EXERCISE DIRECTIONS: This exercise calls for all the entries that follow to be set down exactly, without their images.

(Modification records)
- Opening Delimiter -

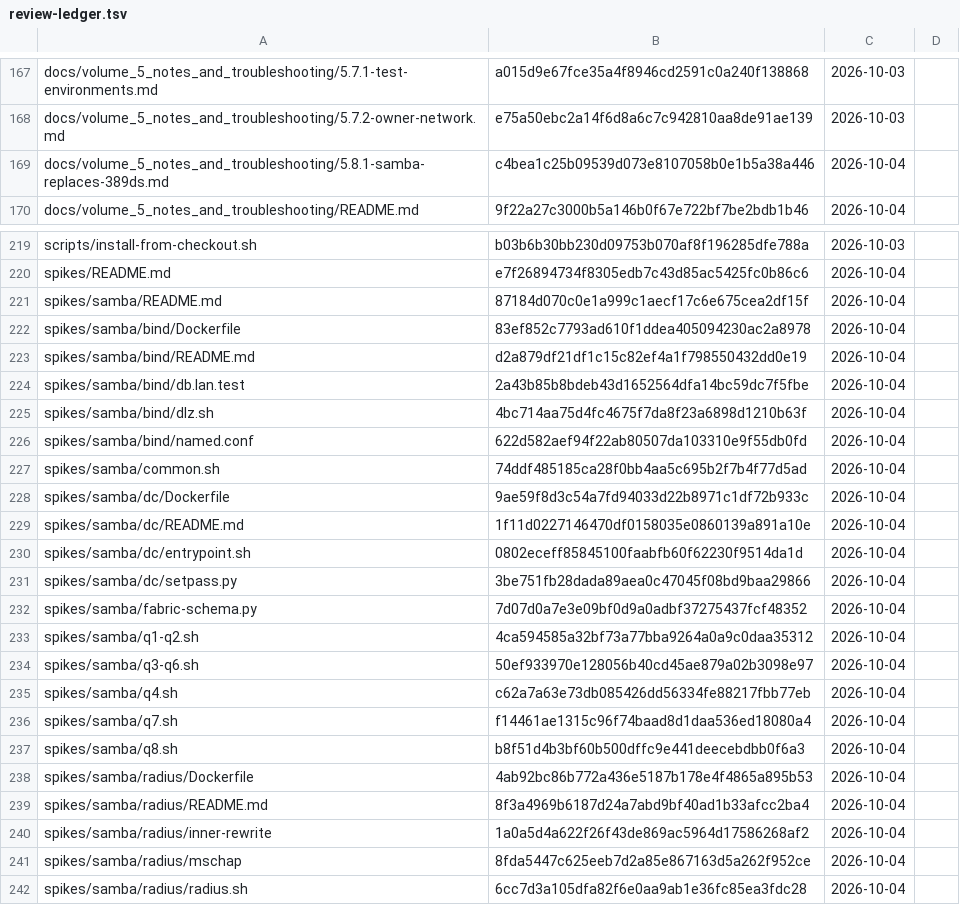
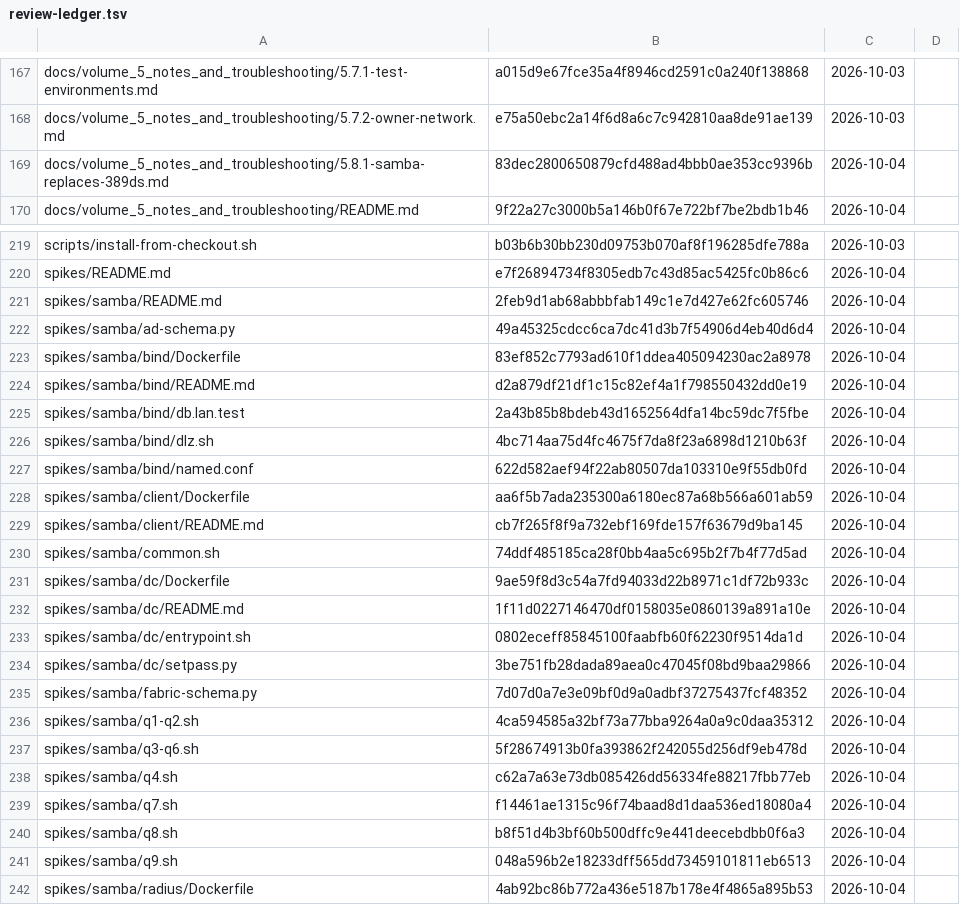
Before and after one commit to archdukejim/open-fabric, a TSV file: docs/volume_5_notes_and_troubleshooting/assets/review-ledger.tsv, drawn as a sheet; only a part is shown, gaps mark what is left out; the shorter side is filled out with more unchanged rows.

```diff
--- a/docs/volume_5_notes_and_troubleshooting/assets/review-ledger.tsv
+++ b/docs/volume_5_notes_and_troubleshooting/assets/review-ledger.tsv
@@ -168,3 +168,3 @@ docs/volume_5_notes_and_troubleshooting/5.7.1-test-environments.md	a015d9e67fce3
 docs/volume_5_notes_and_troubleshooting/5.7.2-owner-network.md	e75a50ebc2a14f6d8a6c7c942810aa8de91ae139	2026-10-03	
-docs/volume_5_notes_and_troubleshooting/5.8.1-samba-replaces-389ds.md	c4bea1c25b09539d073e8107058b0e1b5a38a446	2026-10-04	
+docs/volume_5_notes_and_troubleshooting/5.8.1-samba-replaces-389ds.md	83dec2800650879cfd488ad4bbb0ae353cc9396b	2026-10-04	
 docs/volume_5_notes_and_troubleshooting/README.md	9f22a27c3000b5a146b0f67e722bf7be2bdb1b46	2026-10-04	
@@ -220,3 +220,4 @@ scripts/install-from-checkout.sh	b03b6b30bb230d09753b070af8f196285dfe788a	2026-1
 spikes/README.md	e7f26894734f8305edb7c43d85ac5425fc0b86c6	2026-10-04	
-spikes/samba/README.md	87184d070c0e1a999c1aecf17c6e675cea2df15f	2026-10-04	
+spikes/samba/README.md	2feb9d1ab68abbbfab149c1e7d427e62fc605746	2026-10-04	
+spikes/samba/ad-schema.py	49a45325cdcc6ca7dc41d3b7f54906d4eb40d6d4	2026-10-04	
 spikes/samba/bind/Dockerfile	83ef852c7793ad610f1ddea405094230ac2a8978	2026-10-04	
@@ -226,2 +227,4 @@ spikes/samba/bind/dlz.sh	4bc714aa75d4fc4675f7da8f23a6898d1210b63f	2026-10-04
 spikes/samba/bind/named.conf	622d582aef94f22ab80507da103310e9f55db0fd	2026-10-04	
+spikes/samba/client/Dockerfile	aa6f5b7ada235300a6180ec87a68b566a601ab59	2026-10-04	
+spikes/samba/client/README.md	cb7f265f8f9a732ebf169fde157f63679d9ba145	2026-10-04	
 spikes/samba/common.sh	74ddf485185ca28f0bb4aa5c695b2f7b4f77d5ad	2026-10-04	
@@ -233,3 +236,3 @@ spikes/samba/fabric-schema.py	7d07d0a7e3e09bf0d9a0adbf37275437fcf48352	2026-10-0
 spikes/samba/q1-q2.sh	4ca594585a32bf73a77bba9264a0a9c0daa35312	2026-10-04	
-spikes/samba/q3-q6.sh	50ef933970e128056b40cd45ae879a02b3098e97	2026-10-04	
+spikes/samba/q3-q6.sh	5f28674913b0fa393862f242055d256df9eb478d	2026-10-04	
 spikes/samba/q4.sh	c62a7a63e73db085426dd56334fe88217fbb77eb	2026-10-04	
@@ -237,2 +240,3 @@ spikes/samba/q7.sh	f14461ae1315c96f74baad8d1daa536ed18080a4	2026-10-04
 spikes/samba/q8.sh	b8f51d4b3bf60b500dffc9e441deecebdbb0f6a3	2026-10-04	
+spikes/samba/q9.sh	048a596b2e18233dff565dd73459101811eb6513	2026-10-04	
 spikes/samba/radius/Dockerfile	4ab92bc86b772a436e5187b178e4f4865a895b53	2026-10-04	
```
Also changed, not shown: 8 other files.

- Closing Delimiter -

OUTPUT FOR THIS EXERCISE:
Before and after one commit to archdukejim/open-fabric, a TSV file: docs/volume_5_notes_and_troubleshooting/assets/review-ledger.tsv, drawn as a sheet; only a part is shown, gaps mark what is left out; the shorter side is filled out with more unchanged rows.

```diff
--- a/docs/volume_5_notes_and_troubleshooting/assets/review-ledger.tsv
+++ b/docs/volume_5_notes_and_troubleshooting/assets/review-ledger.tsv
@@ -168,3 +168,3 @@ docs/volume_5_notes_and_troubleshooting/5.7.1-test-environments.md	a015d9e67fce3
 docs/volume_5_notes_and_troubleshooting/5.7.2-owner-network.md	e75a50ebc2a14f6d8a6c7c942810aa8de91ae139	2026-10-03	
-docs/volume_5_notes_and_troubleshooting/5.8.1-samba-replaces-389ds.md	c4bea1c25b09539d073e8107058b0e1b5a38a446	2026-10-04	
+docs/volume_5_notes_and_troubleshooting/5.8.1-samba-replaces-389ds.md	83dec2800650879cfd488ad4bbb0ae353cc9396b	2026-10-04	
 docs/volume_5_notes_and_troubleshooting/README.md	9f22a27c3000b5a146b0f67e722bf7be2bdb1b46	2026-10-04	
@@ -220,3 +220,4 @@ scripts/install-from-checkout.sh	b03b6b30bb230d09753b070af8f196285dfe788a	2026-1
 spikes/README.md	e7f26894734f8305edb7c43d85ac5425fc0b86c6	2026-10-04	
-spikes/samba/README.md	87184d070c0e1a999c1aecf17c6e675cea2df15f	2026-10-04	
+spikes/samba/README.md	2feb9d1ab68abbbfab149c1e7d427e62fc605746	2026-10-04	
+spikes/samba/ad-schema.py	49a45325cdcc6ca7dc41d3b7f54906d4eb40d6d4	2026-10-04	
 spikes/samba/bind/Dockerfile	83ef852c7793ad610f1ddea405094230ac2a8978	2026-10-04	
@@ -226,2 +227,4 @@ spikes/samba/bind/dlz.sh	4bc714aa75d4fc4675f7da8f23a6898d1210b63f	2026-10-04
 spikes/samba/bind/named.conf	622d582aef94f22ab80507da103310e9f55db0fd	2026-10-04	
+spikes/samba/client/Dockerfile	aa6f5b7ada235300a6180ec87a68b566a601ab59	2026-10-04	
+spikes/samba/client/README.md	cb7f265f8f9a732ebf169fde157f63679d9ba145	2026-10-04	
 spikes/samba/common.sh	74ddf485185ca28f0bb4aa5c695b2f7b4f77d5ad	2026-10-04	
@@ -233,3 +236,3 @@ spikes/samba/fabric-schema.py	7d07d0a7e3e09bf0d9a0adbf37275437fcf48352	2026-10-0
 spikes/samba/q1-q2.sh	4ca594585a32bf73a77bba9264a0a9c0daa35312	2026-10-04	
-spikes/samba/q3-q6.sh	50ef933970e128056b40cd45ae879a02b3098e97	2026-10-04	
+spikes/samba/q3-q6.sh	5f28674913b0fa393862f242055d256df9eb478d	2026-10-04	
 spikes/samba/q4.sh	c62a7a63e73db085426dd56334fe88217fbb77eb	2026-10-04	
@@ -237,2 +240,3 @@ spikes/samba/q7.sh	f14461ae1315c96f74baad8d1daa536ed18080a4	2026-10-04
 spikes/samba/q8.sh	b8f51d4b3bf60b500dffc9e441deecebdbb0f6a3	2026-10-04	
+spikes/samba/q9.sh	048a596b2e18233dff565dd73459101811eb6513	2026-10-04	
 spikes/samba/radius/Dockerfile	4ab92bc86b772a436e5187b178e4f4865a895b53	2026-10-04	
```
Also changed, not shown: 8 other files.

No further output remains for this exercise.